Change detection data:
^^^^

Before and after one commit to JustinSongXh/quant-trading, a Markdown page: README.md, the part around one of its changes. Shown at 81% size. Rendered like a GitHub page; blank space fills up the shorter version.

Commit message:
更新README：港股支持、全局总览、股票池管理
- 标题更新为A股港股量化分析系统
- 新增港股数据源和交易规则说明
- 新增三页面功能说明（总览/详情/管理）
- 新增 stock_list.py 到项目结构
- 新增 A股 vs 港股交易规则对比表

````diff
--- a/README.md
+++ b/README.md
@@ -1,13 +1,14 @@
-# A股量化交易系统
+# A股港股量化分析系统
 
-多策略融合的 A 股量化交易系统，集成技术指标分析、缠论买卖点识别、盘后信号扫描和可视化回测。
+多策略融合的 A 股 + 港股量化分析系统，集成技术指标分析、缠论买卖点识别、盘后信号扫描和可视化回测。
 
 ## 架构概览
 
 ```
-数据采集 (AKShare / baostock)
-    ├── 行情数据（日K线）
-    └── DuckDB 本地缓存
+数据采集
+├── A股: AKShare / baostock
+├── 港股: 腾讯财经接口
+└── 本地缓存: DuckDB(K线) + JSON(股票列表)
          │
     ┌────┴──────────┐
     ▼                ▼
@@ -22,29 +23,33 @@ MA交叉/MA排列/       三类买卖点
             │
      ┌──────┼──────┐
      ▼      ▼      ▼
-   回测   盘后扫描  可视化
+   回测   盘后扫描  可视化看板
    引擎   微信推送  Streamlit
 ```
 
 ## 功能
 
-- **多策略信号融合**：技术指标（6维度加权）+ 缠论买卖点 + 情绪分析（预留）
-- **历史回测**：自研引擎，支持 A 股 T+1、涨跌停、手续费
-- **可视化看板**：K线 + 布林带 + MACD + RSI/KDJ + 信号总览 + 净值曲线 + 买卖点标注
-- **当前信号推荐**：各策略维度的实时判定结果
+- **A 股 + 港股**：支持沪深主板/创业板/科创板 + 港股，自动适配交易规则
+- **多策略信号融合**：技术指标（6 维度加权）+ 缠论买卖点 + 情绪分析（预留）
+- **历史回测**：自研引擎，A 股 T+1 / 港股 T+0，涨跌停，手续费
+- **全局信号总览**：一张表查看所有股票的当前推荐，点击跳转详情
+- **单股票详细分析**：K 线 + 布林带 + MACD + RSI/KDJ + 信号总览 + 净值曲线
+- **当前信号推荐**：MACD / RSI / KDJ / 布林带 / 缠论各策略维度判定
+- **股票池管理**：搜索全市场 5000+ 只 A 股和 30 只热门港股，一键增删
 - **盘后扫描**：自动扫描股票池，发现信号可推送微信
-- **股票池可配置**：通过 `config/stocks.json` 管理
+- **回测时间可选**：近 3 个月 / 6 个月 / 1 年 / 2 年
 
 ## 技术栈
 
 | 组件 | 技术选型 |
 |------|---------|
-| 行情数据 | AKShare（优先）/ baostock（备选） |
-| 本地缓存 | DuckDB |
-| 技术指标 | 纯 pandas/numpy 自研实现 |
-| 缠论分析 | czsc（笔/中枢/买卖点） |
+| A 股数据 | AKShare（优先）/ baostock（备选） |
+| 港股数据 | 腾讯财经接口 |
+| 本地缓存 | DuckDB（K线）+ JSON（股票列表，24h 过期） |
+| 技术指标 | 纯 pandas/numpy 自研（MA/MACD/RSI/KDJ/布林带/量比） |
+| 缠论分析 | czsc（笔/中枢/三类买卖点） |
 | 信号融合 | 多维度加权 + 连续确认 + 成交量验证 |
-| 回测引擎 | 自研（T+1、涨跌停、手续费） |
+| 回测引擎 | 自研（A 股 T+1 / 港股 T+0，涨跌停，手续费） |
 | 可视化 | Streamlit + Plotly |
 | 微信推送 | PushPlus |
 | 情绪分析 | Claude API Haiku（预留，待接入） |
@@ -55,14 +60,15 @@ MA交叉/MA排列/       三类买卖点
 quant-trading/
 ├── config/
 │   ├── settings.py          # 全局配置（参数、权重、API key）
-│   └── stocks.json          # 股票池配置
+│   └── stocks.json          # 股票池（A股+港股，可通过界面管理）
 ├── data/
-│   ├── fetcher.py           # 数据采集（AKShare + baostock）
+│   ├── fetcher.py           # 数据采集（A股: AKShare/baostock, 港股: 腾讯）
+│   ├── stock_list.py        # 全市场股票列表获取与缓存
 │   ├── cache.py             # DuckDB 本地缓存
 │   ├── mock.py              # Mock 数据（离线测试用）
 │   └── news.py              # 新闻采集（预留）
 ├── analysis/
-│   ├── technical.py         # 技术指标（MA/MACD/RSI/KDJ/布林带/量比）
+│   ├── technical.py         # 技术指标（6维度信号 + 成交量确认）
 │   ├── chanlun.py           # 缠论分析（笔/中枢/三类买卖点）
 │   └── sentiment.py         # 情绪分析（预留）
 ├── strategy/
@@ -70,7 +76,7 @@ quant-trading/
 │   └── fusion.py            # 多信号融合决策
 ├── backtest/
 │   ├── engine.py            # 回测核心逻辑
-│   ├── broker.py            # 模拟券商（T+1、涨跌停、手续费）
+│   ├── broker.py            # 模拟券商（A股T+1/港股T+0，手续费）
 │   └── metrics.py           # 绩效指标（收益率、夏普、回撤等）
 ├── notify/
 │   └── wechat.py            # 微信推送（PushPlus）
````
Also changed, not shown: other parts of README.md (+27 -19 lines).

^^^^

◆ Exercise directions:
Say how many lines in the records hold the word "AKShare", giving the number by itself.

◆ Task output:
6